What you need to do
Exactly as written, set down each line of the data below except its pictures.

[Raw data]

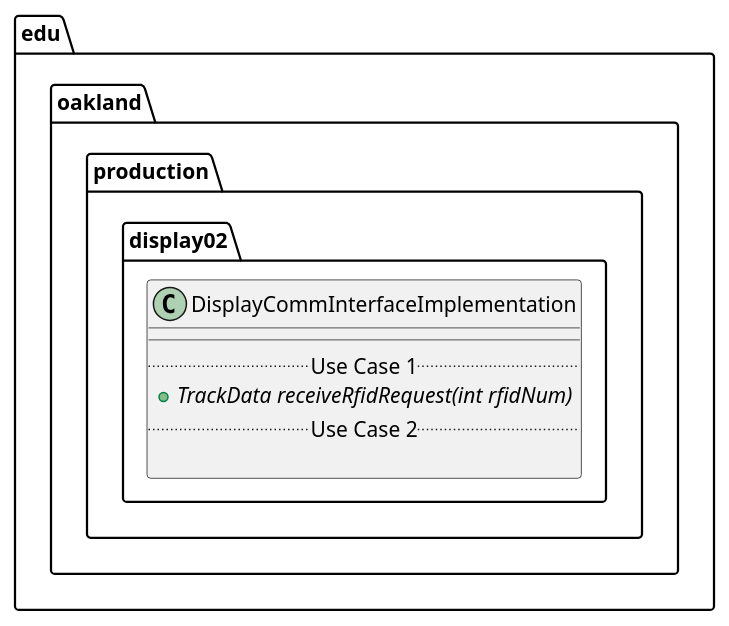
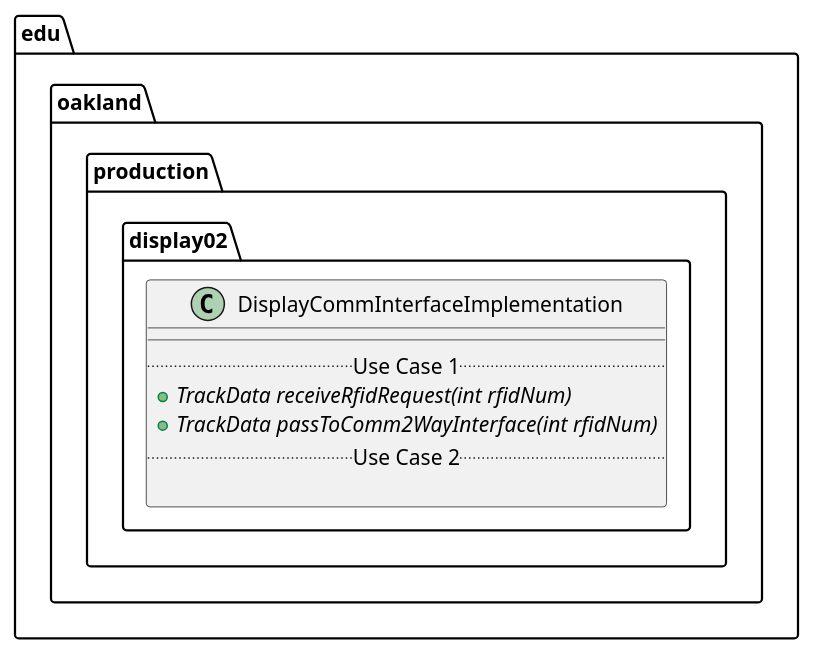
One commit to andrewdimmer/csi-3370-software-project changed the diagram in docs/uml-class-diagrams/display02/production/DisplayCommInterfaceImplementation/DisplayCommInterfaceImplementation.puml. Above: the diagram before and after it, drawn with PlantUML.

```diff
--- a/docs/uml-class-diagrams/display02/production/DisplayCommInterfaceImplementation/DisplayCommInterfaceImplementation.puml
+++ b/docs/uml-class-diagrams/display02/production/DisplayCommInterfaceImplementation/DisplayCommInterfaceImplementation.puml
@@ -1,13 +1,14 @@
 @startuml DisplayCommInterfaceImplementation
 
 package edu.oakland.production.display02 {
     class DisplayCommInterfaceImplementation {
         __
         .. Use Case 1 ..
         {abstract} + TrackData receiveRfidRequest(int rfidNum)
+        {abstract} + TrackData passToComm2WayInterface(int rfidNum)
         .. Use Case 2 ..
 
     }
 }
 
 @enduml
```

[/Raw data]

Reply
One commit to andrewdimmer/csi-3370-software-project changed the diagram in docs/uml-class-diagrams/display02/production/DisplayCommInterfaceImplementation/DisplayCommInterfaceImplementation.puml. Above: the diagram before and after it, drawn with PlantUML.

```diff
--- a/docs/uml-class-diagrams/display02/production/DisplayCommInterfaceImplementation/DisplayCommInterfaceImplementation.puml
+++ b/docs/uml-class-diagrams/display02/production/DisplayCommInterfaceImplementation/DisplayCommInterfaceImplementation.puml
@@ -1,13 +1,14 @@
 @startuml DisplayCommInterfaceImplementation
 
 package edu.oakland.production.display02 {
     class DisplayCommInterfaceImplementation {
         __
         .. Use Case 1 ..
         {abstract} + TrackData receiveRfidRequest(int rfidNum)
+        {abstract} + TrackData passToComm2WayInterface(int rfidNum)
         .. Use Case 2 ..
 
     }
 }
 
 @enduml
```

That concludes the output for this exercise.